WHAT IS EXPECTED: Search the listing below, and show each line that includes the word "RegularPolygon".

[[ RECORDS SHOWN open ]]

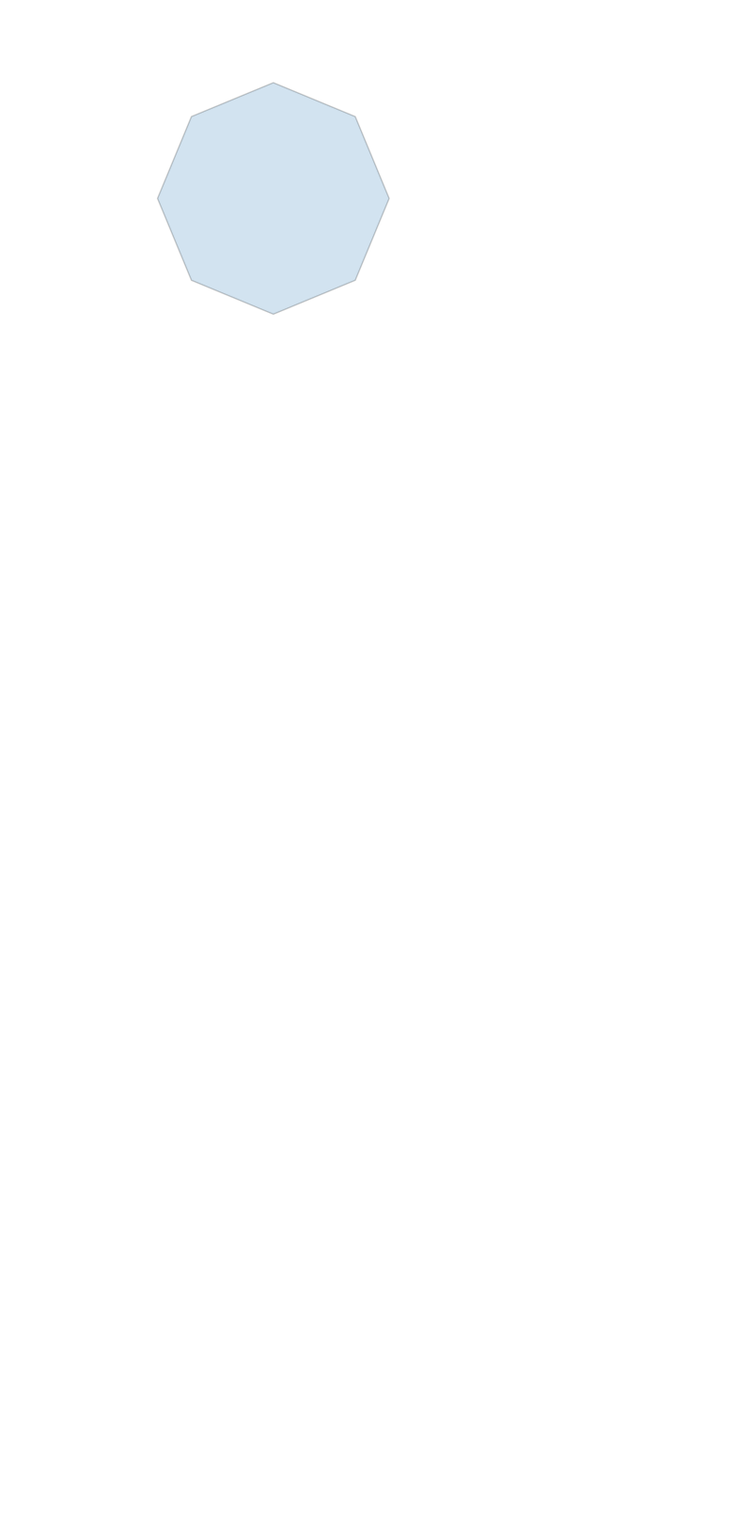
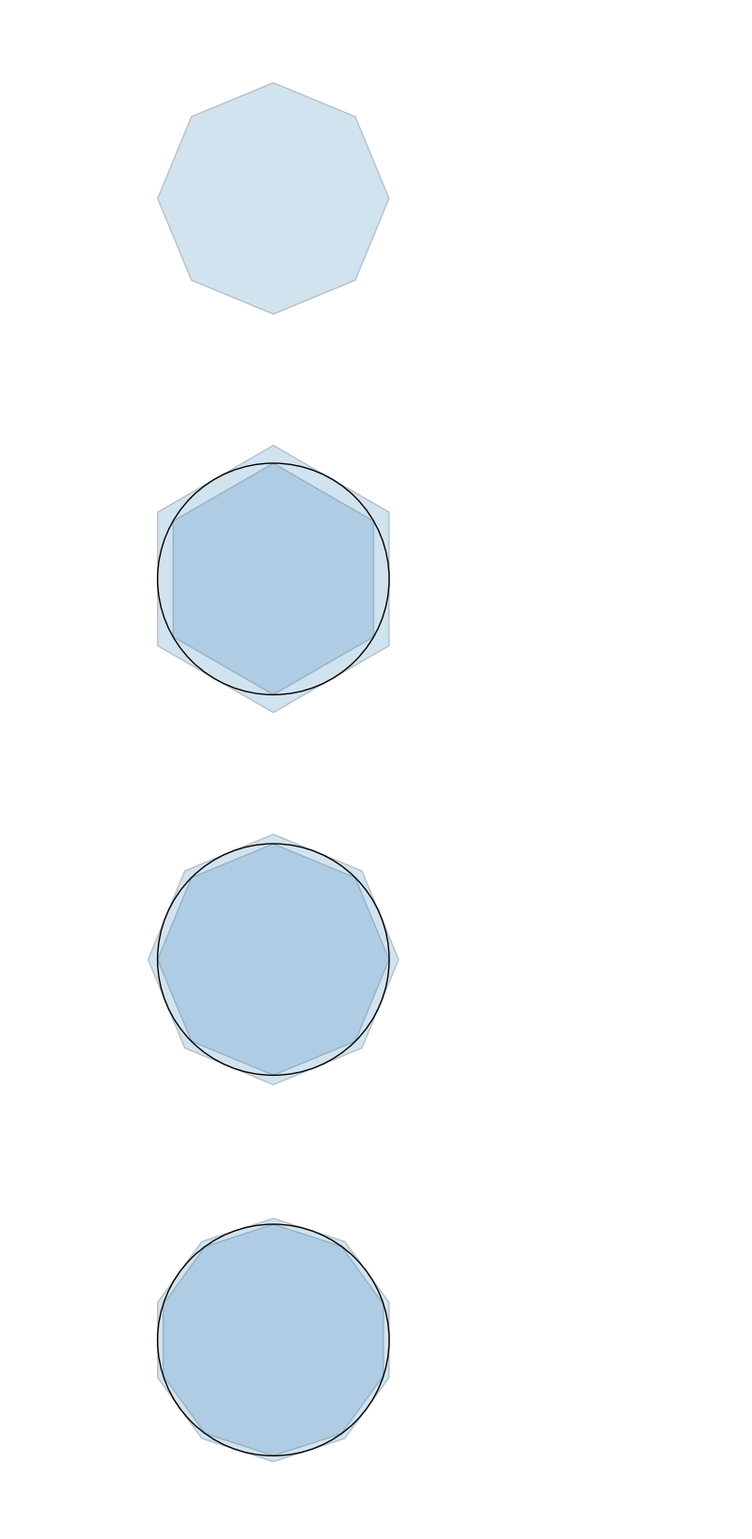
Before and after one commit to Arch-jyh/iris_books, a Jupyter notebook: book3/03.ipynb, the cells around one changed output. Shown at 94% size. Cells and saved outputs as stored; diff of their text form; code cells hidden in the pictures; blank space fills up the shorter version.

```diff
--- a/book3/03.ipynb
+++ b/book3/03.ipynb
@@ -30,0 +35,24 @@ for num_vertices in [3,4,5,6,7,8]:
+# %%
+for num_vertices in [6,8,10,12,14,16]:
+    fig,ax = plt.subplots()
+    ax.set_aspect('equal')
+
+    hexagon_inner = RegularPolygon((0,0),numVertices = num_vertices,
+                                  radius = 1,alpha = 0.2,edgecolor = 'k')
+    ax.add_patch(hexagon_inner)
+
+    hexagon_outer = RegularPolygon((0,0),numVertices = num_vertices,
+                                  radius = 1/np.cos(np.pi/num_vertices),
+                                  alpha = 0.2,edgecolor = 'k')
+    ax.add_patch(hexagon_outer)
+
+    circle = Circle((0,0),radius = 1,facecolor = 'none',edgecolor = 'k')
+    ax.add_patch(circle)
+
+    plt.axis('off')
+    plt.xlim(-1.5,1.5)
+    plt.ylim(-1.5,1.5)
+# %% [output]
+[figure, added]
+[figure, added]
+[figure, added]
```
Also changed, not shown: parts of 12 cells of this notebook, 3 other files.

[[ RECORDS SHOWN closed ]]

ANSWER TO THIS EXERCISE:
+    hexagon_inner = RegularPolygon((0,0),numVertices = num_vertices,
+    hexagon_outer = RegularPolygon((0,0),numVertices = num_vertices,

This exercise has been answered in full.